Bhimrao Ramji Ambedkar: Father of our Constitution
Born on April 14, 1891 at the Mhow military cantonment (present-day Madhya Pradesh), Ambedkar was the youngest among 14 children of Ramji Maloji Sakpal, who held the rank of Subedar in the British army and Bhimabai Sakpal.
His family, which was based in Ambavade town in the Ratnagiri district, belonged to socially-marginalised Mahar caste, which suffered from discrimination. In 1897, young Ambedkar shifted base to Bombay. In 1912, he graduated in economics and political science from Elphinstone College. He qualified for a Baroda state scholarship that gave him the chance to pursue a postgraduate course at Columbia University in New York. He travelled to the United States in 1913, and completed MA as well as PhD in Economics.
Fight for justice
After returning, Ambedkar was appointed the defence secretary to the King of Baroda. He was subjected to humiliation on account of his caste. In 1920, he travelled to England again for studies.
Ambedkar established the Bahishkrit Hitakarini Sabha to work for the uplift of the backward classes. In 1932, Ambedkar was invited to attend the Second Round Table Conference in London. There, Mahatma Gandhi opposed any move to set up a separate electorate for those at the bottom of social ladder, on the plea that such a move could split the nation. When the British announced a Communal Award of a separate electorate, Gandhi went on a fast while he was imprisoned at the Yerwada Central Jail,Poona. This deadlock was broken by signing the Poona Pact.

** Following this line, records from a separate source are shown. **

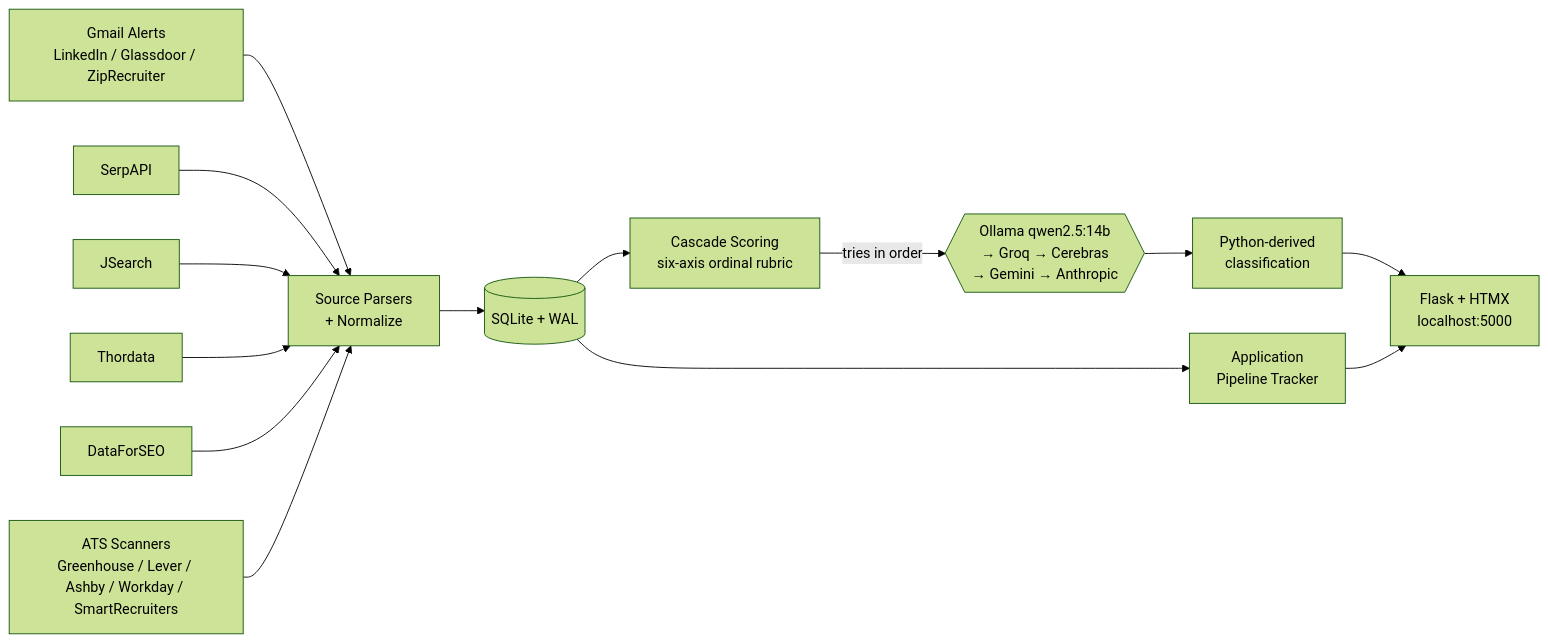
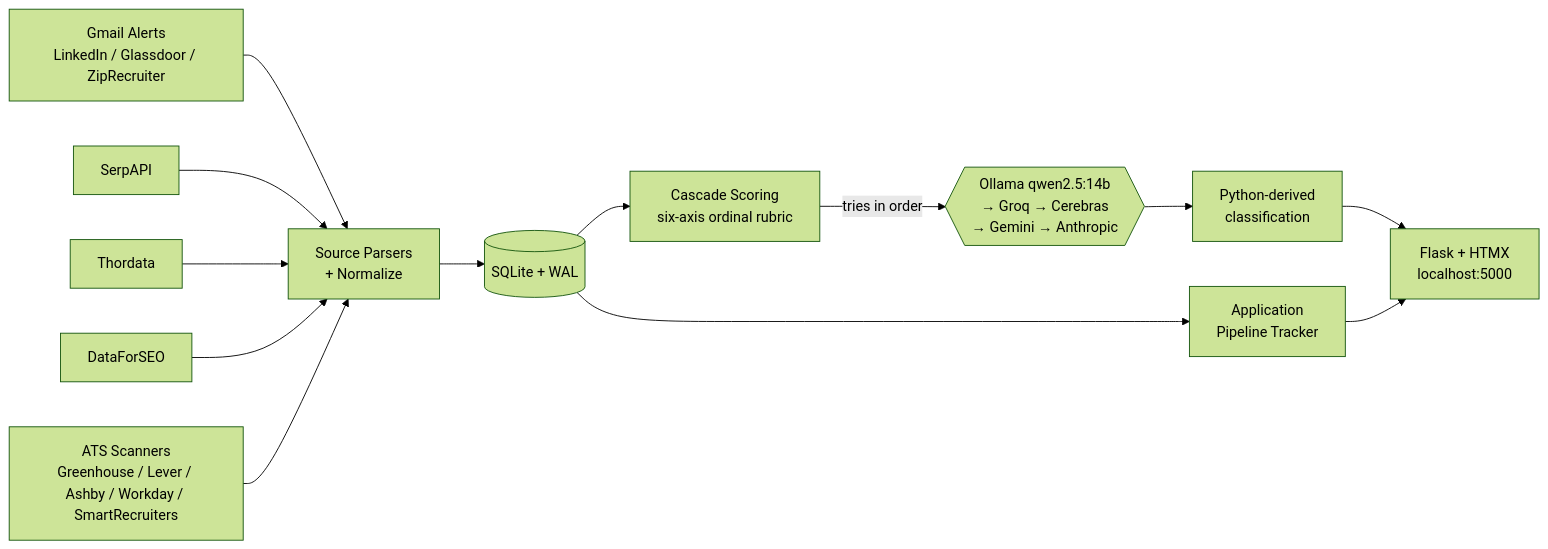
The diagram in README.md (Senkichi/job-cannon), drawn with Mermaid (forest theme) before and after one commit. The commit also changed other lines of this file and 12 other files, not shown here.

````diff
--- a/README.md
+++ b/README.md
@@ -81,16 +81,15 @@
 ```mermaid
 flowchart LR
   Gmail[Gmail Alerts<br/>LinkedIn / Glassdoor / ZipRecruiter] --> Parser
   SerpAPI --> Parser
-  JSearch --> Parser
   Thordata --> Parser
   DataForSEO --> Parser
   ATS[ATS Scanners<br/>Greenhouse / Lever / Ashby / Workday / SmartRecruiters] --> Parser
   Parser[Source Parsers<br/>+ Normalize] --> DB[(SQLite + WAL)]
   DB --> Score[Cascade Scoring<br/>six-axis ordinal rubric]
   Score -->|tries in order| Cascade{{Ollama qwen2.5:14b<br/>→ Groq → Cerebras<br/>→ Gemini → Anthropic}}
   Cascade --> Classify[Python-derived<br/>classification]
   Classify --> Dashboard[Flask + HTMX<br/>localhost:5000]
   DB --> Pipeline[Application<br/>Pipeline Tracker]
   Pipeline --> Dashboard
 ```
````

In 1935, Babasaheb, as he was widely known, was appointed the principal of the Government Law College, Mumbai. During this time his wife, Ramabai, passed away. A year later, Ambedkar founded the Independent Labour Party, which contested the 1937 Bombay election to the Central Legislative Assembly, securing 11 reserved and 3 general seats. Ambedkar served on the Defence Advisory Committee and the Viceroy’s Executive Council as minister for Labour.
India gained independence on August 15, 1947, and the new Congress party-led government appointed Ambedkar as the Union Law Minister. He was appointed chairman of the Constitution Drafting Committee. He studied the constitutions of about 60 countries. It took him 2 years and 11 months to prepare the statute of the world’s largest democracy. The Constituent Assembly approved the draft Constitution on November 26, 1949 and the Constitution took effect on January 26, 1950.

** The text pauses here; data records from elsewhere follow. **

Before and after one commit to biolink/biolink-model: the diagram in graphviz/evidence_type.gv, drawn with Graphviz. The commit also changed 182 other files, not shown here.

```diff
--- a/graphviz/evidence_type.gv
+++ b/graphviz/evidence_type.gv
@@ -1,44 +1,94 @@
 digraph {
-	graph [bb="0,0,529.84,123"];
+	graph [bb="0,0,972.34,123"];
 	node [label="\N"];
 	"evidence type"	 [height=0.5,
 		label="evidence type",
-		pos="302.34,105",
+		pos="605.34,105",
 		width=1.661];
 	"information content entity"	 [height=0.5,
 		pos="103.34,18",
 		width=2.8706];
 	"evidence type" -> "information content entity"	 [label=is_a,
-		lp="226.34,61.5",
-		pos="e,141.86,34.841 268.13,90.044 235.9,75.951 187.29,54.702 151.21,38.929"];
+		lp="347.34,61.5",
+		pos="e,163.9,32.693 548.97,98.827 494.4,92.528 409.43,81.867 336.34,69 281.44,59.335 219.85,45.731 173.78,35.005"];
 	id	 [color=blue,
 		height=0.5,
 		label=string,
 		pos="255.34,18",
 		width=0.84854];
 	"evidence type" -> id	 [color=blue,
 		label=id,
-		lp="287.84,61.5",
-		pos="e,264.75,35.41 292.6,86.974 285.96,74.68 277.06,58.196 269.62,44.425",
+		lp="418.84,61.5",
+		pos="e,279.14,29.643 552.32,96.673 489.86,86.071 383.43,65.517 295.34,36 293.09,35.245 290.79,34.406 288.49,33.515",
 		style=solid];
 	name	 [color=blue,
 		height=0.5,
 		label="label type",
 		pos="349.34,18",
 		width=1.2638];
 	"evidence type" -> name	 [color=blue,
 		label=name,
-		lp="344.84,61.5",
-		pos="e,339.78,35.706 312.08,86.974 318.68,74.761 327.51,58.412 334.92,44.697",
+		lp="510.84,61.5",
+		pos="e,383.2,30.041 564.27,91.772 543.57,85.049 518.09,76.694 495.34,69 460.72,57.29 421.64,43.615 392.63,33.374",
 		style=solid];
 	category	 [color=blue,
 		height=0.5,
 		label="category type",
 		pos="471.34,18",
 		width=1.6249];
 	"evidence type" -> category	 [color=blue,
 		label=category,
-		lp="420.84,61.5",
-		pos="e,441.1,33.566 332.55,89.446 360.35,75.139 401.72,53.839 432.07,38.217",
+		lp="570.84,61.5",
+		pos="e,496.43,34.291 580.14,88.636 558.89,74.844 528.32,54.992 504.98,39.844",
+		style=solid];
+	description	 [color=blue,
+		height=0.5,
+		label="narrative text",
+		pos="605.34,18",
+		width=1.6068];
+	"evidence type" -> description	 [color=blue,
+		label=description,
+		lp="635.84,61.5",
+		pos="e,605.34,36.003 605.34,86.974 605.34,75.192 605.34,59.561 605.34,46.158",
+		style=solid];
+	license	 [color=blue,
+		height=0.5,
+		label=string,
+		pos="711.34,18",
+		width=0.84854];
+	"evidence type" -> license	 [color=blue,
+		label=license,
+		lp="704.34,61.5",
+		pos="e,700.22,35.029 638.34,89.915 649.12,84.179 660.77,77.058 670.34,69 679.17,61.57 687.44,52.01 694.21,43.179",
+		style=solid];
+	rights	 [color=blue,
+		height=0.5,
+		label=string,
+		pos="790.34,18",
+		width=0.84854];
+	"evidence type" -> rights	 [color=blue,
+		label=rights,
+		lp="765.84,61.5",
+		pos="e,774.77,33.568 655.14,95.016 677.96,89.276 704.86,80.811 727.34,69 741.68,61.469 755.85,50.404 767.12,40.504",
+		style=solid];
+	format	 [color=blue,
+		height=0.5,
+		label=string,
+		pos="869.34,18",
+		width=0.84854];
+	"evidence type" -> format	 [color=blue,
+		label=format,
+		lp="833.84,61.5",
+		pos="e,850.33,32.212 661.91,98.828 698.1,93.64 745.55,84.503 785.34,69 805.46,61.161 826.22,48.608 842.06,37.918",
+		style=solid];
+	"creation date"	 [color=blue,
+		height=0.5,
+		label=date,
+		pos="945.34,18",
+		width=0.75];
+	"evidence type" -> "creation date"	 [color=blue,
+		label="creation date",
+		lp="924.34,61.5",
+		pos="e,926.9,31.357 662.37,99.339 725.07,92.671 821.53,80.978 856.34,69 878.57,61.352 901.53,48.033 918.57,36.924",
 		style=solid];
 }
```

He had been suffering from serious health issues since 1955-55. On December 6, 1956 he passed away in Delhi. He became a Buddhist after attending a convention of Buddhist scholars in Sri Lanka. In 1955, he founded the Bharatiya Buddha Mahasabha and, in 1956, completed his final work, The Buddha and His Dhamma.
Awards & recognition
In 1990, he was posthumously awarded the Bharat Ratna. His birthday is celebrated as a public holiday in India - Ambedkar Jayanti, on April 14.
1.Ambedkar’s original surname was Ambavadekar (derived from the name of his native village ‘Ambavade’ in Ratnagiri district). It was his teacher, Mahadev Ambedkar who changed his surname from Ambavadekar to his own surname in the records as he was very fond of him.
2.The Reserve Bank of India was conceptualised on the basis of the guidelines presented by Ambedkar to the Hilton Young Commission in his book, The Problem of the Rupee – Its Origin and Its Solution. The credit of inlaying the Ashoka Chakra in the country’s Tricolour also goes to him.
3.As a member of the Viceroy’s Council from 1942 to 1946, Ambedkar was instrumental in bringing about several labour reforms. He changed the working hours from 12 hours to 8 hours in the 7th session of Indian Labour Conference, which was held in New Delhi in November 1942.
4.Ambedkar was the first Indian to earn a doctorate degree in economics from a foreign varsity. He earned not one but two such doctorates in economics - one from the Columbia University in United States of America and second from the London School of Economics in United Kingdom.
5.Babasaheb Ambedkar was well-versed in nine different languages including Hindi, Pali, Sanskrit, English, French, German, Marathi, Persian as well as Gujarati. He had also conducted an in-depth comparative study of all the religions across the world for almost twenty-one years.
Sources: www.inc.in, wikipedia